ASSIGNMENT: For each line in the records that contains "Pages", make a copy.

LISTED RECORDS:

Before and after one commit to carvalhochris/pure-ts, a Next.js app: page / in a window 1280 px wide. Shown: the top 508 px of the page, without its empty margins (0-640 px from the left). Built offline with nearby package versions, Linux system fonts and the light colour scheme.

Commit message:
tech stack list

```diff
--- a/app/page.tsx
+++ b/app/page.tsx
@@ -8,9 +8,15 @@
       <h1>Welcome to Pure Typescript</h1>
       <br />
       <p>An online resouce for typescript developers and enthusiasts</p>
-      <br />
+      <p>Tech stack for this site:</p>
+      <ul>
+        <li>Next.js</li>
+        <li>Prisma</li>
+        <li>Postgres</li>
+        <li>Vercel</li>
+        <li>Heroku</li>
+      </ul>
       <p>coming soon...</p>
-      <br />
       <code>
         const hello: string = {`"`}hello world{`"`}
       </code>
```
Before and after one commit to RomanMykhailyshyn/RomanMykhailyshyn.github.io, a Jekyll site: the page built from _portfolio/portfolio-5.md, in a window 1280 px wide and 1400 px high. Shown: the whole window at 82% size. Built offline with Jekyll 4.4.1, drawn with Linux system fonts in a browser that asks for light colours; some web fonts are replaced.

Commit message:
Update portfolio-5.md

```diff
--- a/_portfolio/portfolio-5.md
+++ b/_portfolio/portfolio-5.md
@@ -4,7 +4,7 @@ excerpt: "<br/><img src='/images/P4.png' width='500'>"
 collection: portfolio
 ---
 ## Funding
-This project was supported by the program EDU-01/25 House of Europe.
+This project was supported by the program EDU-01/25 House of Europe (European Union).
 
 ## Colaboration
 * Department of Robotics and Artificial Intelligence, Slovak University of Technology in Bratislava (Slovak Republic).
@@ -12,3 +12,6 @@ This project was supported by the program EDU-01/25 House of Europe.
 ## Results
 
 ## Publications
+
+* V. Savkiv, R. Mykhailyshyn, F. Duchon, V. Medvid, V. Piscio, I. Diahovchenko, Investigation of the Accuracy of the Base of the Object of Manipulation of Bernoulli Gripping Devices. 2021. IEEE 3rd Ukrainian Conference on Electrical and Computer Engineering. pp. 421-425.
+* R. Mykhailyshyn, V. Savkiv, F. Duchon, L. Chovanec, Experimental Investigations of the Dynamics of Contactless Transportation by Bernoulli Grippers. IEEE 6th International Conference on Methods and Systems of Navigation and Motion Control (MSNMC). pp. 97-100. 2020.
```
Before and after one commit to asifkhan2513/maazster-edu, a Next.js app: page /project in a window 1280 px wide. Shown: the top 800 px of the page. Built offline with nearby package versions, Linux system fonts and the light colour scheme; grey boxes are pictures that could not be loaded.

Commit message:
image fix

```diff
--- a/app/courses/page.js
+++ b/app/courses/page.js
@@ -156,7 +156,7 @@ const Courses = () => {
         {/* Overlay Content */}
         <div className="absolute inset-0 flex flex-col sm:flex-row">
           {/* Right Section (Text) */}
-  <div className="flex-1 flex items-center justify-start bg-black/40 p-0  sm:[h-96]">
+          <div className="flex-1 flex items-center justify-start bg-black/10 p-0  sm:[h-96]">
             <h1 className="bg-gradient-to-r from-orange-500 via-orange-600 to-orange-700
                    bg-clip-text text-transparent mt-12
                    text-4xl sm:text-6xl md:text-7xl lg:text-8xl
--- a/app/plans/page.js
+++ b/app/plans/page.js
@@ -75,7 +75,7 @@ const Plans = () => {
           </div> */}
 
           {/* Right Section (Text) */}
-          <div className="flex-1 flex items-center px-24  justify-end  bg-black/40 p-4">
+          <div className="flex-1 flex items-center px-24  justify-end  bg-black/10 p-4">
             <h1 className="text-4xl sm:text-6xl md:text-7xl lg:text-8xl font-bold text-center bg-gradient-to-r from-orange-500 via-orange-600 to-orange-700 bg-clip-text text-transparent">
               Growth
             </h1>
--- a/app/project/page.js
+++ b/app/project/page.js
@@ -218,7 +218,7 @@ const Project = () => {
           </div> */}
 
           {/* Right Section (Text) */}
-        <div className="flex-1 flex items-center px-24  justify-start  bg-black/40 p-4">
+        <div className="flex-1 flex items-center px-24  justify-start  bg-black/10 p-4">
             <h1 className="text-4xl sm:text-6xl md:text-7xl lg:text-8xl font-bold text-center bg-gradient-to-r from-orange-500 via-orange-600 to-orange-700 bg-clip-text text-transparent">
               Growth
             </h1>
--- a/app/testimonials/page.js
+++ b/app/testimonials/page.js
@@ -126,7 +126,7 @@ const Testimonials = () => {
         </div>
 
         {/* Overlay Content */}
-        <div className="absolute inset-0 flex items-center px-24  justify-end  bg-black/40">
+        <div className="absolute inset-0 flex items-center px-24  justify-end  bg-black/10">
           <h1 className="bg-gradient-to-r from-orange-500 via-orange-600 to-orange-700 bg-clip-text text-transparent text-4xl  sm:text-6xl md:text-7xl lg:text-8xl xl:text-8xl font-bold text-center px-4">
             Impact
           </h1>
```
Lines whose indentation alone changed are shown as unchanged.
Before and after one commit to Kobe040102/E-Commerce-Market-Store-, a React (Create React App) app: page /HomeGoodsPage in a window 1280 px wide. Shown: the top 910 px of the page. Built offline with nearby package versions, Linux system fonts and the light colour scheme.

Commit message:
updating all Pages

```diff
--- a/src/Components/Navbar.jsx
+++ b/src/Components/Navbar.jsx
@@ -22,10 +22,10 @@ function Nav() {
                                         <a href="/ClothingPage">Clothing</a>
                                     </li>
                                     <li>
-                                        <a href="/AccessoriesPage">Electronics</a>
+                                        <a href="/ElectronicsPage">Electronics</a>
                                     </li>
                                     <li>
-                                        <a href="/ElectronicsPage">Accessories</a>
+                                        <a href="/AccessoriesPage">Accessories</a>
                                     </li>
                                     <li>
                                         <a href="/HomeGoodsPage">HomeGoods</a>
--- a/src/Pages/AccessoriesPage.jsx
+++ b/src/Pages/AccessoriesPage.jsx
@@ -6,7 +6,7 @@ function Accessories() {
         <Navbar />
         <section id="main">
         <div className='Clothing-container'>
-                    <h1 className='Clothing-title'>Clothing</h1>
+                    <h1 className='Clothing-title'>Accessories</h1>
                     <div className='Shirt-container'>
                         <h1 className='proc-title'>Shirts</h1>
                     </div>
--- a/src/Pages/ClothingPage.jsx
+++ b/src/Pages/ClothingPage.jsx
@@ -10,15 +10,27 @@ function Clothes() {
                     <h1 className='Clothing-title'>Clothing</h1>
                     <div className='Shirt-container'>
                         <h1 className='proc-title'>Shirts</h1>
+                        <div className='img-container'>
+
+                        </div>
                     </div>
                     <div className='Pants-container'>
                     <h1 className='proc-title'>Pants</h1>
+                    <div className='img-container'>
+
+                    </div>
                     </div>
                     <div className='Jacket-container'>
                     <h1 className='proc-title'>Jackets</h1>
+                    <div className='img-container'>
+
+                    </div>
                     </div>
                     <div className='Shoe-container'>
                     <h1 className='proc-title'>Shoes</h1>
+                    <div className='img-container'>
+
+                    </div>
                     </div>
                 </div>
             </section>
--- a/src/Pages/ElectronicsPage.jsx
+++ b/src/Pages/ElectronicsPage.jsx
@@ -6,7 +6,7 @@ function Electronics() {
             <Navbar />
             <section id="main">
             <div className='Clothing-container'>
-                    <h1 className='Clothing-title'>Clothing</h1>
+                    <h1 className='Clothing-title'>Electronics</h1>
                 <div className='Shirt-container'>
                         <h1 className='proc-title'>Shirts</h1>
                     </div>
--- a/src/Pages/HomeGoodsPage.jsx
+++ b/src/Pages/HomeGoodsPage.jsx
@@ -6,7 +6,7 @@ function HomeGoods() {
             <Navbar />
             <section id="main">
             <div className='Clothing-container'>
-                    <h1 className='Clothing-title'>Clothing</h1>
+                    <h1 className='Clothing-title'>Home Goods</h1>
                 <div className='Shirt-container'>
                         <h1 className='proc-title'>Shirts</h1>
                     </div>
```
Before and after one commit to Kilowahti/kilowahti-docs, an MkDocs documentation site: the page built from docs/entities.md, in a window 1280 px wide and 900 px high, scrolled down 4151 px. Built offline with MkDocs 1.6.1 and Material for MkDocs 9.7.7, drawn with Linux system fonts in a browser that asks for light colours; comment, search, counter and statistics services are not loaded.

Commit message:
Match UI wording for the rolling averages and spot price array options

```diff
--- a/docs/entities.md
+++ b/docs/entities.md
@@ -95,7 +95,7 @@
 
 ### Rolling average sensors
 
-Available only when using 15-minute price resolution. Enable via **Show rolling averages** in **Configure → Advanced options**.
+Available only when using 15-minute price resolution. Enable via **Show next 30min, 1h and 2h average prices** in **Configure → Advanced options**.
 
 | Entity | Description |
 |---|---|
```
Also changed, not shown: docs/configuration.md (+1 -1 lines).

YOUR SOLUTION:
updating all Pages
--- a/src/Pages/AccessoriesPage.jsx
+++ b/src/Pages/AccessoriesPage.jsx
--- a/src/Pages/ClothingPage.jsx
+++ b/src/Pages/ClothingPage.jsx
--- a/src/Pages/ElectronicsPage.jsx
+++ b/src/Pages/ElectronicsPage.jsx
--- a/src/Pages/HomeGoodsPage.jsx
+++ b/src/Pages/HomeGoodsPage.jsx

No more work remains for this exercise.